*** Opening EXCERPTED DATA ***

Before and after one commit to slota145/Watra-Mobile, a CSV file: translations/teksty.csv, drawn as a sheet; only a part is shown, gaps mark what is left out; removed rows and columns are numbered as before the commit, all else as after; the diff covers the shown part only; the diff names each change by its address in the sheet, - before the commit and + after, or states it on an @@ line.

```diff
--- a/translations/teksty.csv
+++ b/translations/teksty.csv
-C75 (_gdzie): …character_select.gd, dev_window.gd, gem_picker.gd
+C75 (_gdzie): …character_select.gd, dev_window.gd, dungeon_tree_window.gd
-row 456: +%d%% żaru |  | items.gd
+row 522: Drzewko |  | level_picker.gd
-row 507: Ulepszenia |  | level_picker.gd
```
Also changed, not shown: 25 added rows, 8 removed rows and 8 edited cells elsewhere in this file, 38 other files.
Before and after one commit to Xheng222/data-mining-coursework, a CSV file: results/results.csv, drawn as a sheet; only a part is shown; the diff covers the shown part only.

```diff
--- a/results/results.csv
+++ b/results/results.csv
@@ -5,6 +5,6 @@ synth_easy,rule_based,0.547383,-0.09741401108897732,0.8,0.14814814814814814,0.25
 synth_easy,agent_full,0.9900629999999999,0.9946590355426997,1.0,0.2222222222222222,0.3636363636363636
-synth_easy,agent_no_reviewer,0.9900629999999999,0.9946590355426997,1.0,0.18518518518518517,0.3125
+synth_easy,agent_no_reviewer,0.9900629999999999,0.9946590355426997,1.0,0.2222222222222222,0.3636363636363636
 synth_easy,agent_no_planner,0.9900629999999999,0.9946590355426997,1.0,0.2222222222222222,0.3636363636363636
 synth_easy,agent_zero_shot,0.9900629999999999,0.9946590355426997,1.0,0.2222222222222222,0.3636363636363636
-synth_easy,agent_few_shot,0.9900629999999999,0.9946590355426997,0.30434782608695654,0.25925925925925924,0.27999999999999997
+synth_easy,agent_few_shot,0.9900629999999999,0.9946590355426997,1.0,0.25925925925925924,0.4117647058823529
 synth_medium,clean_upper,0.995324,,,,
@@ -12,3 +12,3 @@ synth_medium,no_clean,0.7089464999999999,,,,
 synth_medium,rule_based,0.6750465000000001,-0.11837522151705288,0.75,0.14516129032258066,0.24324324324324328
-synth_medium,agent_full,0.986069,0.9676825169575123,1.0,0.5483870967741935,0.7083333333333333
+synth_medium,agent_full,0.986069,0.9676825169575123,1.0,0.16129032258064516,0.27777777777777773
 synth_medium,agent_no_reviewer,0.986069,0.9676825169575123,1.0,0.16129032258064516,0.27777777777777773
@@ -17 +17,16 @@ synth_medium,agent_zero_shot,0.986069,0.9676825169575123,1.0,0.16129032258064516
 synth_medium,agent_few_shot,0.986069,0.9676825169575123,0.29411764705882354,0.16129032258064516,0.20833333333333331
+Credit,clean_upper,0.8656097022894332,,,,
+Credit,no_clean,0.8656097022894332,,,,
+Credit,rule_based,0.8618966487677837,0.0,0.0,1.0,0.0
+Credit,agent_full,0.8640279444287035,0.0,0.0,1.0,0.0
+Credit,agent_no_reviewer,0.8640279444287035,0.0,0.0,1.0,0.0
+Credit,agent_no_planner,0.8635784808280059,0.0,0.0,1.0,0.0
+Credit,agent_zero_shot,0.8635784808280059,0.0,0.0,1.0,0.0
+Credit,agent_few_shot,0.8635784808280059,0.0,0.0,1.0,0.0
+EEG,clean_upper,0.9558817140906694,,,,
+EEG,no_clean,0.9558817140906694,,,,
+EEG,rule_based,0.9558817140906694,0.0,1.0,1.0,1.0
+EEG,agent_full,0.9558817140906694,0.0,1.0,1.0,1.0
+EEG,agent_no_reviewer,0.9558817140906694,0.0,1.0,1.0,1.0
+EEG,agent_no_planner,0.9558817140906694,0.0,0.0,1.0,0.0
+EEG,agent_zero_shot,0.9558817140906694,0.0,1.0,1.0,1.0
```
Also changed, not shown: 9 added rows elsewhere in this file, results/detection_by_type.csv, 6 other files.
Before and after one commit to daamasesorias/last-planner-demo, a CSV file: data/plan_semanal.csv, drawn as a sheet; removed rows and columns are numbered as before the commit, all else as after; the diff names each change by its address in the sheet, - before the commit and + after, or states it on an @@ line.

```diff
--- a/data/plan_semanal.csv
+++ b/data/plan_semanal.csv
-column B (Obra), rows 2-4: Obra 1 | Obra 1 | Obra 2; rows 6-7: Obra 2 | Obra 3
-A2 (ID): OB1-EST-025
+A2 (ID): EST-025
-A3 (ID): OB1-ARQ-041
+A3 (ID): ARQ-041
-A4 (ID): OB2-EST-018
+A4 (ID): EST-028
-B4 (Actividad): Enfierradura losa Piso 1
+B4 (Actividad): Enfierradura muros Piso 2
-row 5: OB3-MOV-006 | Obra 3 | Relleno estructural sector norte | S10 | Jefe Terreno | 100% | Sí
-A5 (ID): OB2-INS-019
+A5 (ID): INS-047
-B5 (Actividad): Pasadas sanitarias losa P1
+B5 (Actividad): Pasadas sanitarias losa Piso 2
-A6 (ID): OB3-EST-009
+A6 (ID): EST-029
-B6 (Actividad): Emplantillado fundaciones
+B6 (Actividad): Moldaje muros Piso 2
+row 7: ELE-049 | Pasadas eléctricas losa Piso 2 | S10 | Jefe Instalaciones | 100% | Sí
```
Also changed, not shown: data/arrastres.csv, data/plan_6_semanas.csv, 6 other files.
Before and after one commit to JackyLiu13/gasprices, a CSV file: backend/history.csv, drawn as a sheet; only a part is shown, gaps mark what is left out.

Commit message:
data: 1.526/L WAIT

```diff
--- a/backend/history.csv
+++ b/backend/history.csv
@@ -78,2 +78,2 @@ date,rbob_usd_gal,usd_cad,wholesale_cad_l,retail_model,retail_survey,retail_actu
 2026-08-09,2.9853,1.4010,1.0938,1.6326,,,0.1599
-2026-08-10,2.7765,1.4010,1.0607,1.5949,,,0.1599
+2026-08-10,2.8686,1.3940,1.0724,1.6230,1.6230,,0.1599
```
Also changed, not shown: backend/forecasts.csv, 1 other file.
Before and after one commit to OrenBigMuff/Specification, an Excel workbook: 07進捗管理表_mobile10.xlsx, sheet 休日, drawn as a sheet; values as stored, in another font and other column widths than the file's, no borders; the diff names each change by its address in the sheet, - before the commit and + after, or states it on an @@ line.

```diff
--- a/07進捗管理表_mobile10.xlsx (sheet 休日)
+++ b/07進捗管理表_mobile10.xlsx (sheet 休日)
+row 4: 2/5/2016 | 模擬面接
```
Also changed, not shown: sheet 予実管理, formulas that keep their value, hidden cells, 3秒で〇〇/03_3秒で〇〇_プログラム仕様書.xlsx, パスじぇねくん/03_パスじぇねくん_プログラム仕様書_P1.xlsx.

*** Closing EXCERPTED DATA ***

• **ACTIVITY**:
Count, in the listing above, every line that includes "results". The number is the whole answer.

• **WRITTEN REPLY**:
4